Looking at your “helping hands”, which I think will be my next purchase, it occurred to me just how many “Labour saving” devices and techniques I have accumulated in some 40 years of building model boats. I don’t think there are many things that need fixing around the house that I wouldn’t have a go at thanks to the lessons learned with a hobby such as ours. I’ve gone all weepy now!
I got it from the excellent Cornwall Model Boats. Look in Amati model boat fittings on their website and select “ships wheels”. It’s the last one on the list and looks like it came of my Dad’s old Ford Pop. It arrived in a small zip lock plastic bag with no instructions or other details. Also for its size (40mm dia.) it is remarkably heavy - and very slippery. However I do this it’s going to need a jig to hold it (plasticine?) as the jointing tags are about one millimetre square.
I have just taken delivery of an Amati 40mm did chrome plated ships wheel. It comes in three separate, very slippery parts which need to be secured together, but with no directions how to do it. Can anyone recommend a good way to fix it all together? I have tried superglue but that only got it over my fingers and everywhere else. I am leaning towards solder, but have bottled out so far. Any suggestions?

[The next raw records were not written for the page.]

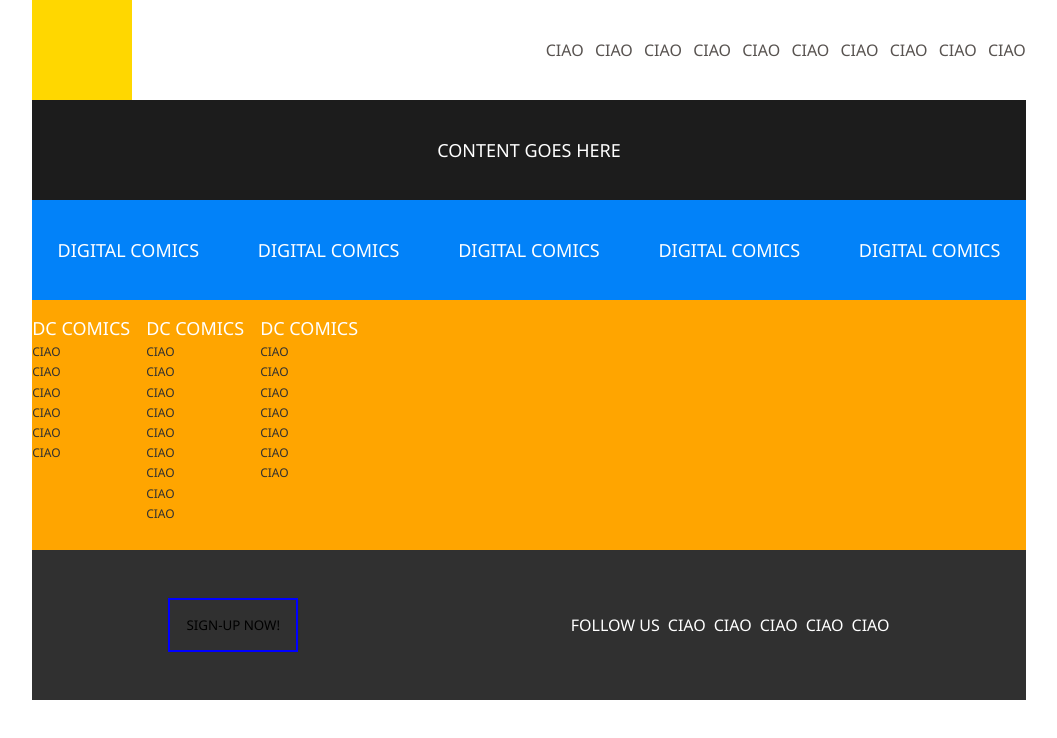
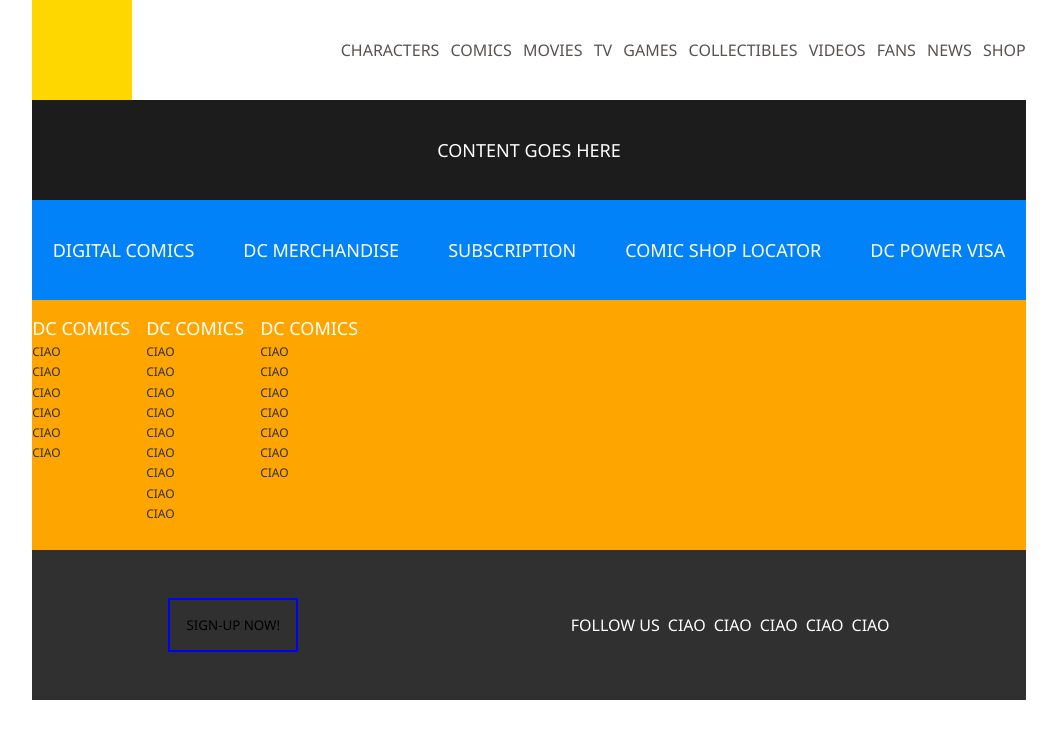
Before and after one commit to Domenic0Ferrari/vite-comics, a Vue app: page / in a window 1280 px wide. Shown: the top 738 px of the page, without its empty margins (111-1168 px from the left). Built offline with nearby package versions, Linux system fonts and the light colour scheme.

Commit message:
add correct link in header and main

```diff
--- a/src/components/ComicHeader.vue
+++ b/src/components/ComicHeader.vue
@@ -7,34 +7,34 @@
             <div class="quadrato"></div>
             <ul>
                 <li>
-                    <a href="#">CIAO</a>
+                    <a href="#">CHARACTERS</a>
                 </li>
                 <li>
-                    <a href="#">CIAO</a>
+                    <a href="#">COMICS</a>
                 </li>
                 <li>
-                    <a href="#">CIAO</a>
+                    <a href="#">MOVIES</a>
                 </li>
                 <li>
-                    <a href="#">CIAO</a>
+                    <a href="#">TV</a>
                 </li>
                 <li>
-                    <a href="#">CIAO</a>
+                    <a href="#">GAMES</a>
                 </li>
                 <li>
-                    <a href="#">CIAO</a>
+                    <a href="#">COLLECTIBLES</a>
                 </li>
                 <li>
-                    <a href="#">CIAO</a>
+                    <a href="#">VIDEOS</a>
                 </li>
                 <li>
-                    <a href="#">CIAO</a>
+                    <a href="#">FANS</a>
                 </li>
                 <li>
-                    <a href="#">CIAO</a>
+                    <a href="#">NEWS</a>
                 </li>
                 <li>
-                    <a href="#">CIAO</a>
+                    <a href="#">SHOP</a>
                 </li>
             </ul>
         </div>
@@ -70,6 +70,7 @@ header {
             color: #585350;
 
             &:hover {
+                border-bottom: 1px solid #0282F9;
                 color: #0282F9;
             }
         }
--- a/src/components/ComicMain.vue
+++ b/src/components/ComicMain.vue
@@ -12,16 +12,16 @@
                     <a href="#"><span>DIGITAL COMICS</span></a>
                 </li>
                 <li>
-                    <a href="#"><span>DIGITAL COMICS</span></a>
+                    <a href="#"><span>DC MERCHANDISE</span></a>
                 </li>
                 <li>
-                    <a href="#"><span>DIGITAL COMICS</span></a>
+                    <a href="#"><span>SUBSCRIPTION</span></a>
                 </li>
                 <li>
-                    <a href="#"><span>DIGITAL COMICS</span></a>
+                    <a href="#"><span>COMIC SHOP LOCATOR</span></a>
                 </li>
                 <li>
-                    <a href="#"><span>DIGITAL COMICS</span></a>
+                    <a href="#"><span>DC POWER VISA</span></a>
                 </li>
             </ul>
         </div>
```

Model Boats magazine January 2016 ncluded a free plan of a Huntsman 31 complete with photos and a step by step build guide. Unfortunately the model is 24". I also wanted a bigger model so I redrew the plan double size. It wasn't too difficult and only took a couple of evenings with a some lining paper from B&Q and a calculator and voila! At the moment I am planking the roof of the cabins and trying to decide between a brushless motor and an old Weston rare earth brushed motor I used to use for fast electrics. The article in MB also ran into February 2016 where all the fiddly finishing bits were described, also with many photos. I expect one can obtain back issues from their web site. Anyone interested in Huntsmen should get these two issues for the detail alone.
My Dad was a "real" woodworker, you know, with chisels and mallets and spokeshaves, and stuff. He always insisted that you should never try to catch things falling of the bench in case it was a chisel or a Stanley knife. I never had the opportunity to stab myself in the foot though, but I did trip over the odd cabinet trying to get out of the way.